7
$\begingroup$

Say that two triangles are incommensurate if they do not share an edge length or a vertex angle, and their areas differ. Suppose you'd like to tile the plane with pairwise incommensurate triangles. I can think of at least one strategy.

Spiral out from an initial triangle in the pattern depicted below, with the red extensions chosen to avoid length/angle/area coincidences with all previously constructed triangles.


          enter image description here
          The central $\triangle$ is slightly non-equilateral. All $\triangle$s incommensurate.
It seems clear that this approach could work, although it might not be straightforward to formalize to guarantee incommensurate triangles. Which brings me to my question:

Q. What is a scheme that details a lattice tiling—all vertices at points of $\mathbb{Z}^2$—composed of pairwise incommensurate triangles?

This requires a more explicit design that effectively describes the triangle corner coordinates in a way that makes it evident that no lengths/angles/areas are duplicated.
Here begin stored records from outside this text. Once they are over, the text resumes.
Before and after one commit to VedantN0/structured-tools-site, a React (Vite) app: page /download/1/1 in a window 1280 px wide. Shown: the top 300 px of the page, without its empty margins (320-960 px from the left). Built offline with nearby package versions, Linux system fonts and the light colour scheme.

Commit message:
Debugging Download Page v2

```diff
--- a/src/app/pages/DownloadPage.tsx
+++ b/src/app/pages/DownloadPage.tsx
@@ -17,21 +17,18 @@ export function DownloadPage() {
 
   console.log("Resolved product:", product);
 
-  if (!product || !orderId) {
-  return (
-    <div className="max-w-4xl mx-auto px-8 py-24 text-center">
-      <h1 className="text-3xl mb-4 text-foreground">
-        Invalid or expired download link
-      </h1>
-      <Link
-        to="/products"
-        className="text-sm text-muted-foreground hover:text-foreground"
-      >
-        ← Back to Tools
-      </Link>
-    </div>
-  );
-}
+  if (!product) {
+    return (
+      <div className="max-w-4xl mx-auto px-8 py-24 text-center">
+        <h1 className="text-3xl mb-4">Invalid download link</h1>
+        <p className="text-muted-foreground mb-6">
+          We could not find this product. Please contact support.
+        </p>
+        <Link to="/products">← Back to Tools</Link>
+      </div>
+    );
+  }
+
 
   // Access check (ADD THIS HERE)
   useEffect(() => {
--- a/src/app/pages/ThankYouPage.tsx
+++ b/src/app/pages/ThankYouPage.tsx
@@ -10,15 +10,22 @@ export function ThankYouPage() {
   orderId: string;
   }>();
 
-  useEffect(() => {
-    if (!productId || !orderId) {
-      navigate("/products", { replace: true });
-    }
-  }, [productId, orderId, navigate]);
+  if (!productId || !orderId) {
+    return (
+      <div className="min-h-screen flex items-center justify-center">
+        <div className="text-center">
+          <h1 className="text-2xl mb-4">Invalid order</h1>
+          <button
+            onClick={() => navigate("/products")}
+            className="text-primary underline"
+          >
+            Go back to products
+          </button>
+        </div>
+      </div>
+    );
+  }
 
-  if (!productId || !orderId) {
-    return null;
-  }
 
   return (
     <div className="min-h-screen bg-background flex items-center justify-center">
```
Without such a clear description, it is not even immediately evident (to me) that it is possible.

The same question may be asked for incommensurate simplex tilings with vertices in $\mathbb{Z}^d$.


See also: Tiling the plane with incongruent isosceles triangles.

$\endgroup$
  • 1
    $\begingroup$ Do four zigzags (one for each quadrant, (1,0) to (0,1) to (x,0) to (0,y) and so on), where if need be record all lengths involved, and choose the next x and y to leave room for lengths for the other zigzags. (You may need to divide areas or follow pattern 2 discretely, but a zigzag should work.) Busy packing, I'll let you fill in. Gerhard "Going Down Under, American Style" Paseman, 2018.07.29. $\endgroup$ – Gerhard Paseman Jul 29 '18 at 22:04
  • 1
    $\begingroup$ @Gerhard, if I understand your description, you have two triangles sharing the edge joining $(1,0)$ and $(0,1)$, so the triangles don't meet Joseph's definition of incommensurate. $\endgroup$ – Gerry Myerson Jul 29 '18 at 22:48
  • $\begingroup$ Right. Neither does Joseph's first method. However, with an outward triangular spiral, there is still a chance. Gerhard "Maybe One Guess Will Work" Paseman, 2018.07.29. $\endgroup$ – Gerhard Paseman Jul 29 '18 at 23:17
  • $\begingroup$ Why does "displacing corners" lead to incommensurate tilings? Based on the picture, it appears that every edge is shared by two triangles, so... $\endgroup$ – Victor Protsak Jul 29 '18 at 23:19
  • 1
    $\begingroup$ @JoelDavidHamkins: Finally fixed the coloring when this was bumped to the front page. $\endgroup$ – Joseph O'Rourke Jan 12 at 19:31

Your Answer

By clicking "Post Your Answer", you acknowledge that you have read our updated terms of service, privacy policy and cookie policy, and that your continued use of the website is subject to these policies.

Browse other questions tagged or ask your own question.